▶ Task brief
Each line below that contains the word "overall" must be copied.

━━ Extracted data ━━

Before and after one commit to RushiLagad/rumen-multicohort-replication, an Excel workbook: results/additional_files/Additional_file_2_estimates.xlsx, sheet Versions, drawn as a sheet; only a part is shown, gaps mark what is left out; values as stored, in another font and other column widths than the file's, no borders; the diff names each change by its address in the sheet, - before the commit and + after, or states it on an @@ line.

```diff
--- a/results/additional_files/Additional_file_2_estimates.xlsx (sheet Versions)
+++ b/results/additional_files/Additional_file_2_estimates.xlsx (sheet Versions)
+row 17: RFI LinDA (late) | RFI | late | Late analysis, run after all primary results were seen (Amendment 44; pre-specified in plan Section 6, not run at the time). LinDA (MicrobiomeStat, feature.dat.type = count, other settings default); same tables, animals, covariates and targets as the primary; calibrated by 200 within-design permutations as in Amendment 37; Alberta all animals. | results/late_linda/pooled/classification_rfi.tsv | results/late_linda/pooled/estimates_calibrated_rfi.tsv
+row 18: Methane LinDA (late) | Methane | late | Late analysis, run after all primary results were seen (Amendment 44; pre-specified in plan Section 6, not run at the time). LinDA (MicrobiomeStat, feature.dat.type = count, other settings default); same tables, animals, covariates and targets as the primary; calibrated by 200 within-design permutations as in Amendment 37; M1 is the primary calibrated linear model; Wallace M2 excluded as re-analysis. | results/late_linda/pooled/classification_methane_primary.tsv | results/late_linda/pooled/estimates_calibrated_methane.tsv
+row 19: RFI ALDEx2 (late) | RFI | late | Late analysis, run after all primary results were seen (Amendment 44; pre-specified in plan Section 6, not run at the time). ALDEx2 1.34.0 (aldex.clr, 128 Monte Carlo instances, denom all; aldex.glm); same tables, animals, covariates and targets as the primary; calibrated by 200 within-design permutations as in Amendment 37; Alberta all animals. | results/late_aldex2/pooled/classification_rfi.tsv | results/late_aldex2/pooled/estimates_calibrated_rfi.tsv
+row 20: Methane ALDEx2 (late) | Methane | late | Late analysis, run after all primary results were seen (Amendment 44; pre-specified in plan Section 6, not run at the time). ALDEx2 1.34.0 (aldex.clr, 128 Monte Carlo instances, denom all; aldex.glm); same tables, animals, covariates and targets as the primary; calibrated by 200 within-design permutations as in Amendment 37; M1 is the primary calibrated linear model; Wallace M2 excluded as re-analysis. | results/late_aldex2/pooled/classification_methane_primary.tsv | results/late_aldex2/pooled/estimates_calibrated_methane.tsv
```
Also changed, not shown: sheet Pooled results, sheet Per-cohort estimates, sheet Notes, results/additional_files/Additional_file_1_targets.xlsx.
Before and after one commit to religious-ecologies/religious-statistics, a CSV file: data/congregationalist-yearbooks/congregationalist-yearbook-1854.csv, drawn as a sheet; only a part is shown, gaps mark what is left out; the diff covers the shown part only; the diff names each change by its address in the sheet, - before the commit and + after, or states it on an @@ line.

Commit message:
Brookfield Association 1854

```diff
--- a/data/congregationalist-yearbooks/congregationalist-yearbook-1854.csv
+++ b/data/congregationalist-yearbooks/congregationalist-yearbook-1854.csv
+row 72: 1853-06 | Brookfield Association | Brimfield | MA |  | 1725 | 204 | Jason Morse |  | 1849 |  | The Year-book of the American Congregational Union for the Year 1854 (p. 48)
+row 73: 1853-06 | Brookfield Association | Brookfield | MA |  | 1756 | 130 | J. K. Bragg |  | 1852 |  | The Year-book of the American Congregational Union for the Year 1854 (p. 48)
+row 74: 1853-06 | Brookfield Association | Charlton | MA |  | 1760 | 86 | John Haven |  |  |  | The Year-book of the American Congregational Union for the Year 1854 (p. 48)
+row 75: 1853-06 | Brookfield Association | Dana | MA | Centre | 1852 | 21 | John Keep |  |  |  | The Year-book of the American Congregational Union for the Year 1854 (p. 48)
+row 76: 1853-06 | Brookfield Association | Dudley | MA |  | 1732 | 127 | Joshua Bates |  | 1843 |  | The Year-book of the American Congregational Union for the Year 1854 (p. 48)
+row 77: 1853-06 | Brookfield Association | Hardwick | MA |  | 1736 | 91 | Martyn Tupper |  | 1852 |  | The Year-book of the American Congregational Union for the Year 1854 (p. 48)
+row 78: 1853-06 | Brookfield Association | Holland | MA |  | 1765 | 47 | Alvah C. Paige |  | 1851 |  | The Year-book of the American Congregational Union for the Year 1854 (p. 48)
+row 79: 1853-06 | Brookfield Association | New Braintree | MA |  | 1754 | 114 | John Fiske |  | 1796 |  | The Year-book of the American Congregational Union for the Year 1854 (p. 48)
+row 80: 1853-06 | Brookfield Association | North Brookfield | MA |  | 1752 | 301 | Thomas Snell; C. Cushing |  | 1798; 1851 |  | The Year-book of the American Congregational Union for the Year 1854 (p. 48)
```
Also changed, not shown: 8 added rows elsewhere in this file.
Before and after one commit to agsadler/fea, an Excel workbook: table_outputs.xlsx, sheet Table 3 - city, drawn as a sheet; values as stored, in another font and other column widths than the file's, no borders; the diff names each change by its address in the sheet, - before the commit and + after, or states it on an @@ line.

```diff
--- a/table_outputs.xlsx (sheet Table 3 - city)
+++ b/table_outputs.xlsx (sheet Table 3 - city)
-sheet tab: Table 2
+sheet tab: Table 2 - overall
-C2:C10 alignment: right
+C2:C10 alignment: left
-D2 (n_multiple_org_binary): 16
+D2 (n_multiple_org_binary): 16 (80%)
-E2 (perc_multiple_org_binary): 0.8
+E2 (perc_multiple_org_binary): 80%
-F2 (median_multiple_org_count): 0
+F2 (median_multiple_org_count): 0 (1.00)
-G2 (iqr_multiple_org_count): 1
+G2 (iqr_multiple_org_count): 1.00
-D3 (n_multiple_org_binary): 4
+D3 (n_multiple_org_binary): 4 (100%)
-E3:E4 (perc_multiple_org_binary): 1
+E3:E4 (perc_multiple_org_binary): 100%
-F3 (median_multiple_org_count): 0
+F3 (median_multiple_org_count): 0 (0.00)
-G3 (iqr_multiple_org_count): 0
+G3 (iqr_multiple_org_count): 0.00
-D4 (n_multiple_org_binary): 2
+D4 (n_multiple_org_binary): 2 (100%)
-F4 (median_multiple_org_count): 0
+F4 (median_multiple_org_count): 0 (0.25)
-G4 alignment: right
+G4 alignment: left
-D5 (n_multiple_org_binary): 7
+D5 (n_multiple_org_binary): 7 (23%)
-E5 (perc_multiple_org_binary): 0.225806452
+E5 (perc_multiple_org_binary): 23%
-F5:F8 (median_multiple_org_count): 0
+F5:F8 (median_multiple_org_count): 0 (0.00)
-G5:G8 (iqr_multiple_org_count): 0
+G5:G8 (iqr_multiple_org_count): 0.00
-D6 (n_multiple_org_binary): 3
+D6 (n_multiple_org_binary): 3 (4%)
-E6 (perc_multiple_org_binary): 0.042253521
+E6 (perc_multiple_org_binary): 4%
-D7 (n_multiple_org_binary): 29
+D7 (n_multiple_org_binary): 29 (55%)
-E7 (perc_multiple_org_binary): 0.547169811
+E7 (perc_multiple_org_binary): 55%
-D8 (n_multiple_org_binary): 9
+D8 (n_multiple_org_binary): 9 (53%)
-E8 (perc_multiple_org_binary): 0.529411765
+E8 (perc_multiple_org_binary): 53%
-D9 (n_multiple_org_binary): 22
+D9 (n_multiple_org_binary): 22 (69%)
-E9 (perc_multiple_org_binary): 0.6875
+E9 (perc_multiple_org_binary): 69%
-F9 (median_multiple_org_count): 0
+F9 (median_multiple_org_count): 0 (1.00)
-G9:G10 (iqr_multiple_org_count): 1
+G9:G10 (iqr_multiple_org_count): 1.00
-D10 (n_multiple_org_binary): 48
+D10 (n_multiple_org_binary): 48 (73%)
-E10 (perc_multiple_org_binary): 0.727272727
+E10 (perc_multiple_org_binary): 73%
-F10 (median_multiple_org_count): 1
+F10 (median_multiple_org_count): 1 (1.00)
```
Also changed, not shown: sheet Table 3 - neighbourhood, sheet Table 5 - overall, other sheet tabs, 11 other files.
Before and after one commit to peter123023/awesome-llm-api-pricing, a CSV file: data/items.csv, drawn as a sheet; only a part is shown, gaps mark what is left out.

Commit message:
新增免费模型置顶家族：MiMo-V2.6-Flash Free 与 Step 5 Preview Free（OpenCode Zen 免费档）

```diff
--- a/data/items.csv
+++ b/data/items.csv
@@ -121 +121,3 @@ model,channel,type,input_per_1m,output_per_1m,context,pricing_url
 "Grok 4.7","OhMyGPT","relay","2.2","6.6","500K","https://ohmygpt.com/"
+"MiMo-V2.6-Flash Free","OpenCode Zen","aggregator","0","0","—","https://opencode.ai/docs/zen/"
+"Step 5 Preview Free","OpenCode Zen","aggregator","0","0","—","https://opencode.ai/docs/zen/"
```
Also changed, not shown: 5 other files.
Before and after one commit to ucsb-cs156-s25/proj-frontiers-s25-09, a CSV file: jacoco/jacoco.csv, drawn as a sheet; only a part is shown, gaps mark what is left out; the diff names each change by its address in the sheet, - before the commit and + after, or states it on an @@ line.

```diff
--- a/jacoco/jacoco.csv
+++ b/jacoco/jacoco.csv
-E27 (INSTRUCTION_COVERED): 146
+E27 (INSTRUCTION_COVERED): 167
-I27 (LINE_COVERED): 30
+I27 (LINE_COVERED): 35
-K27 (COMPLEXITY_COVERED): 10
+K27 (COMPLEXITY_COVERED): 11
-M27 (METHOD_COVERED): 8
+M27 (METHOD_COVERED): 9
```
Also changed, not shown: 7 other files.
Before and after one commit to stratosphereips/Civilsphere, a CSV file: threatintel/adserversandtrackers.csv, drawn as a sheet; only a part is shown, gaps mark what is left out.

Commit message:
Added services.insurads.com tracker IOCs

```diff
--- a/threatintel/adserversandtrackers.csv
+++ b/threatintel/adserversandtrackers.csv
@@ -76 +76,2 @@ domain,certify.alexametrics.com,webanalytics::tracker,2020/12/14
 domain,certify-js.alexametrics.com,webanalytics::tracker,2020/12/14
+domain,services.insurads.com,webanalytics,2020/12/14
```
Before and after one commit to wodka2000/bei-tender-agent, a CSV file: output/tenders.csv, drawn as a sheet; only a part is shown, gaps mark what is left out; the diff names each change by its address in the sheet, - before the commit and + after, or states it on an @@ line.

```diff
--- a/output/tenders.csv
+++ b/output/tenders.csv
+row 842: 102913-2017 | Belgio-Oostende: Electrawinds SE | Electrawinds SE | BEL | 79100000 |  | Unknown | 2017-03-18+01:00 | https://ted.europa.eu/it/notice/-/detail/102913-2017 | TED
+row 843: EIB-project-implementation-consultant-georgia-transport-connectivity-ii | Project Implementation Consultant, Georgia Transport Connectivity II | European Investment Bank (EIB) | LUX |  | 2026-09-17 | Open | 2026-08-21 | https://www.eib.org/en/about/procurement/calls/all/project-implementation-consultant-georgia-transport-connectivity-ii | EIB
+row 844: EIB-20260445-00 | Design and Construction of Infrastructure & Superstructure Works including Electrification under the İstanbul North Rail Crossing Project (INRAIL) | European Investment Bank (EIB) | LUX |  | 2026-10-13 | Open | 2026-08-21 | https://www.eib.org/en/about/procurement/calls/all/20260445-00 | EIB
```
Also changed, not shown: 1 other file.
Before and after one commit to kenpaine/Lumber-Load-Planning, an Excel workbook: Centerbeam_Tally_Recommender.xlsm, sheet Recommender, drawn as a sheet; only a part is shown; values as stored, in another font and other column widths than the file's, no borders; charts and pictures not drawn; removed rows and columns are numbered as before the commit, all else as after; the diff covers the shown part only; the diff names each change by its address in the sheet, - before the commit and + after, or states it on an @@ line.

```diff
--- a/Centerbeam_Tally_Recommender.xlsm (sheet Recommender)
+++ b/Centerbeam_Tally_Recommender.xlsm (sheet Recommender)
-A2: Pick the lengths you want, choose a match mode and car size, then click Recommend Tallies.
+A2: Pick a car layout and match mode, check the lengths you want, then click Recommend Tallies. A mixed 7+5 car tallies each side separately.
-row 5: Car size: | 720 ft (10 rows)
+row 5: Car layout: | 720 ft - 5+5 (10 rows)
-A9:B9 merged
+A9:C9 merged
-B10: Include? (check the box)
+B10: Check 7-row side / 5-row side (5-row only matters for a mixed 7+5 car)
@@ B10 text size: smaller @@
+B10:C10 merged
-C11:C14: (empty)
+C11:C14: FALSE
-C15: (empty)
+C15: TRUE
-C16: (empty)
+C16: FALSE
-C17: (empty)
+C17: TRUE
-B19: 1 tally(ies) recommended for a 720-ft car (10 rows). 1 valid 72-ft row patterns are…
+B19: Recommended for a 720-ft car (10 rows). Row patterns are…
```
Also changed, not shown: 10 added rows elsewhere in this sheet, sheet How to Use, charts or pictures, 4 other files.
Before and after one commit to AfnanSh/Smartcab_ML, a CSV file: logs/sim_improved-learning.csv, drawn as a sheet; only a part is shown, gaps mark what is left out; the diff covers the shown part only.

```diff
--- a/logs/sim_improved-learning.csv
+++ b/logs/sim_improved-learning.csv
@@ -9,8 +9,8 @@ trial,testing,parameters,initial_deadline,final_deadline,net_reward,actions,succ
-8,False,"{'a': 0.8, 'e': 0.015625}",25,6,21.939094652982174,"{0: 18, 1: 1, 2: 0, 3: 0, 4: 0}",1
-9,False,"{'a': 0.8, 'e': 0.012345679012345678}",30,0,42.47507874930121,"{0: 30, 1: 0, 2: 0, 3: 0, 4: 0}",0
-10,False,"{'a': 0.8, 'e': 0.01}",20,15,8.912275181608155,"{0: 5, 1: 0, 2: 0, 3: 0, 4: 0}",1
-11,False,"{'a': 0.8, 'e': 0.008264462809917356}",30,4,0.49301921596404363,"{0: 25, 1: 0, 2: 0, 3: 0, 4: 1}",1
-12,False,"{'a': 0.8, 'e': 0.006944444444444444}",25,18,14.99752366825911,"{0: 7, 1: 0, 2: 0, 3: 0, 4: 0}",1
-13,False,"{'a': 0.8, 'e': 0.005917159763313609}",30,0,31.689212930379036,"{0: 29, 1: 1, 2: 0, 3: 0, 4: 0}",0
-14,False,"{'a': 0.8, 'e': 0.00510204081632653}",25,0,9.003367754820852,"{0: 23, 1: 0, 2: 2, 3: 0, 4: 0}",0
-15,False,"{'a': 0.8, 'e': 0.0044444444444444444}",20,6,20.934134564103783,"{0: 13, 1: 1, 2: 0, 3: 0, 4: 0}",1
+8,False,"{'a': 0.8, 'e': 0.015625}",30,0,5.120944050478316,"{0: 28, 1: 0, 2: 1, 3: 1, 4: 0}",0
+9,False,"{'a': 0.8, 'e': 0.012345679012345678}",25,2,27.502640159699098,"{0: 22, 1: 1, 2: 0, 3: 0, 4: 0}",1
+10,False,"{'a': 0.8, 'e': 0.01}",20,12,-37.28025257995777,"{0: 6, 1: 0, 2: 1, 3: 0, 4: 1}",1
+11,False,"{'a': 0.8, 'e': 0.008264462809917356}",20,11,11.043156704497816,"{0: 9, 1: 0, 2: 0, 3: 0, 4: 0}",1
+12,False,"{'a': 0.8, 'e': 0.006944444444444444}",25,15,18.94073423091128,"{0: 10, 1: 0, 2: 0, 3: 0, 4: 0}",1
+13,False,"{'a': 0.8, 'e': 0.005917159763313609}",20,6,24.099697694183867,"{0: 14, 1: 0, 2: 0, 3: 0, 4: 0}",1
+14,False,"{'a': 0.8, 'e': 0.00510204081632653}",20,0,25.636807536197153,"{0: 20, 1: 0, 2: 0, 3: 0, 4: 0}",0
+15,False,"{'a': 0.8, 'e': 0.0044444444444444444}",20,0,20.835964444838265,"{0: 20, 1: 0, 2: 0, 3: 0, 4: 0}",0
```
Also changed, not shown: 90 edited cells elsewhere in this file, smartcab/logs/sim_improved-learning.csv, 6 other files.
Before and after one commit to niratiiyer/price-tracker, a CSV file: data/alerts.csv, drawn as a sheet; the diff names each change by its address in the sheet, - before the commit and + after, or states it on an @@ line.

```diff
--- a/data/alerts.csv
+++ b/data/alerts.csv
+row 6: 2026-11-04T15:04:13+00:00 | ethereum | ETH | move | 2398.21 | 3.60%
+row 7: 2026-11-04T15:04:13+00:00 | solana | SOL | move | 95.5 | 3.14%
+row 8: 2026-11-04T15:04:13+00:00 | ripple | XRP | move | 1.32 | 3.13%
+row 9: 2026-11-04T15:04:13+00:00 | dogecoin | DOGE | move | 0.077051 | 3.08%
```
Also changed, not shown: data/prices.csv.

━━━

▶ Problem solution
+sheet tab: Table 2 - overall
Also changed, not shown: sheet Table 3 - neighbourhood, sheet Table 5 - overall, other sheet tabs, 11 other files.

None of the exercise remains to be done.